Here’s a post that’s been sitting in my “Drafts” box for over a year, mainly as I have had difficulty finding much information (and more importantly, any pictures) to include in the post. I was fortunate last summer to get to stay with a wonderful older couple in Kyoto who take in students for short periods, running a sort of dormitory out of their house. And, by sheer coincidence, or luck or fate or something, Otousan (or “host dad”) was the grandson of a major big name Nihonga painter. Now, I must admit that when he said his grandmother’s works were going to be on display at the museum, and encouraged us to go see them, I did not recognize the name Kajiwara Hisako, and sort of feared that I was being sent to look at some majorly second-string sort of work, and would have to come back and give platitudes. But, as it turned out, Kajiwara Hisako was an extremely talented painter, and famous enough that several of her paintings featured in slide lectures given by my advisor back in Honolulu. (Now that I saw them at the museum, I recognized them from the lectures and remembered.)
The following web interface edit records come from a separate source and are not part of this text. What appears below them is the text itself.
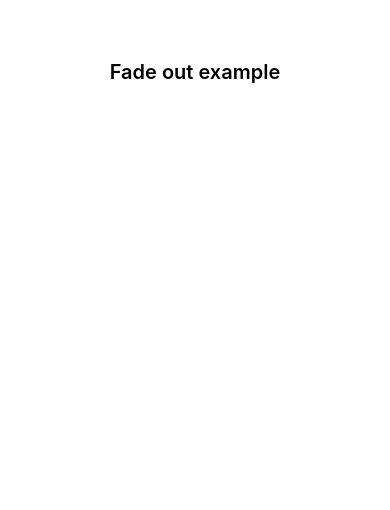
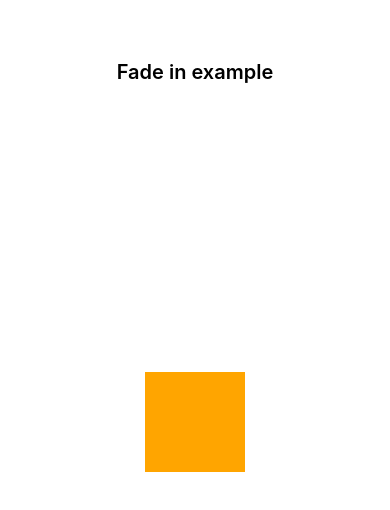
Before and after one commit to ck3g/RNAnimationExamples, a React Native app: screen / in a window 390 px wide. Shown: the top 510 px of the page. Built offline with nearby package versions, Linux system fonts and the light colour scheme.

Commit message:
Add Fade in example

```diff
--- a/App.js
+++ b/App.js
@@ -2,7 +2,8 @@ import React from 'react';
 import { StyleSheet, Text, View, TouchableOpacity } from 'react-native';
 import {
   VerticalMotionExample,
-  FadeOutExample
+  FadeOutExample,
+  FadeInExample
 } from './examples';
 
 const examples = {
@@ -13,12 +14,16 @@ const examples = {
   fadeOut: {
     title: 'Fade out example',
     component: FadeOutExample
+  },
+  fadeIn: {
+    title: 'Fade in example',
+    component: FadeInExample
   }
 }
 
 export default class App extends React.Component {
   state = {
-    currentExample: 'fadeOut'
+    currentExample: 'fadeIn'
   }
 
   render() {
--- /dev/null
+++ b/examples/FadeInExample.js
@@ -0,0 +1,39 @@
+import React from 'react';
+import { Animated, View } from 'react-native';
+
+class FadeInExample extends React.Component {
+  state = {
+    animation: new Animated.Value(0)
+  }
+
+  componentDidMount() {
+    Animated.timing(
+      this.state.animation,
+      {
+        toValue: 1,
+        duration: 2000
+      }
+    ).start();
+  }
+
+  render() {
+    const animationStyles = {
+      opacity: this.state.animation
+    };
+
+    return (
+      <Animated.View style={[objectStyles.object, animationStyles]}>
+      </Animated.View>
+    );
+  }
+}
+
+const objectStyles = {
+  object: {
+    backgroundColor: 'orange',
+    width: 100,
+    height: 100
+  }
+}
+
+export { FadeInExample };
--- a/examples/index.js
+++ b/examples/index.js
@@ -1,2 +1,3 @@
 export * from './VerticalMotionExample';
 export * from './FadeOutExample';
+export * from './FadeInExample';
```
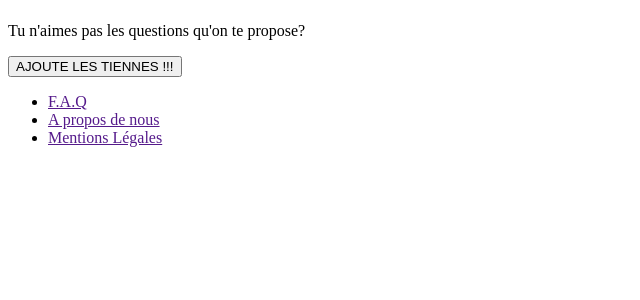
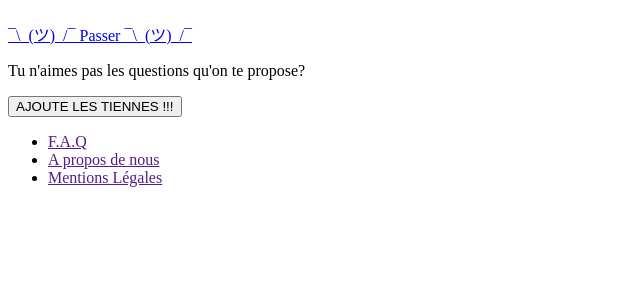
Before and after one commit to LucyMerlier/tours-php-2009-project2-quizzy, a PHP site: template src/View/Question/index.html.twig in a window 1280 px wide. Shown: the part 58-358 px from the top of the page, without its empty margins (0-640 px from the left). Run offline with PHP 8.4, Linux system fonts and the light colour scheme; the template is opened without the code that fills it, so the values that code supplies are empty; some libraries are stand-ins or nearby versions.

Commit message:
added 'pass' button that refreshes the page

```diff
--- a/src/View/Question/index.html.twig
+++ b/src/View/Question/index.html.twig
@@ -14,6 +14,7 @@
     <label for = "choice{{ choice.id }}">{{ choice.answer }}</label>
     {% endfor %}
 </form>
+<a href = "index" id = "passButton">¯\_(ツ)_/¯ Passer ¯\_(ツ)_/¯</a>
 {{ parent() }}
 {% endblock %}
 
```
The Kyoto Municipal Museum of Art (京都市美術館) is currently hosting an exhibit of works by Kyoto-based Nihonga women painters. “Nihonga” might be summarized by describing them as neo-traditional paintings, made chiefly from the very end of the 19th, through the early decades of the 20th century, using traditional Japanese media and, to some extent, traditional themes or subjects, combined with Western influences in perspective, light and shadow and realism. The definition provided by JAANUS is more thorough.
The exhibition consisted of several rooms, one of which was dedicated solely to the work of Kajiwara Hisako (1896-1988), who, it just so happens, was the grandmother of my landlord/host-father this summer in Kyoto. I must admit that the name alone did not ring a bell, and I was a little nervous going into the exhibition that I might find that I did not much like her works, or did not have much to say about them, and that the ensuing conversation with my host dad would be somewhat awkward. But, to my surprise, not only was I truly taken by some of her works, but I recognized some of them from the survey of modern/contemporary Japanese art I took last year, and furthermore, sadly, pretty much none of the other works in the exhibition (by other artists) grabbed my attention or interest.
The 日本人名大辞典 (Japan Biographical Encyclopedia) doesn’t reveal anything too interesting about her life, I’m afraid, but I must say I found her work not only visually attractive, and of course masterful, but also quite dense with meaning and ripe for interpretation and comment. It would seem that her subject of choice is women, often depicted in elegant surroundings and beautiful kimono (though some are quite the opposite – one particularly famous work depicts poor girls, dirty, wearing rags, and missing teeth), but nearly always shown as very real people, their individuality and emotions expressed very much in their faces and their bodies. In particular, her women seem almost always to be tired, bored, or otherwise weighed down by the realities of everyday (modern) life. Whether it is the physical exhaustion of working long hours at the office/workshop/factory, like the woman in “Tram Stop Towards Nightfall” (暮れゆく亭留所, 1918), or the implication of the pressures of being a woman in a male-dominated world, Kajiwara’s figures always seem to be far more expressive, individualized, and real – in the sense of possessing real concerns, and dealing with the difficulties of real life – than, for example, those of earlier Japanese painters of Japanese beauties such as Utamaro. One could assume, simply, that since Kajiwara was a woman, she understood women and wanted to represent their emotions, identity, and problems in a way that Utamaro, as a man, did not, but I think there’s a lot more to it than that… and that discussion could be a whole book unto itself.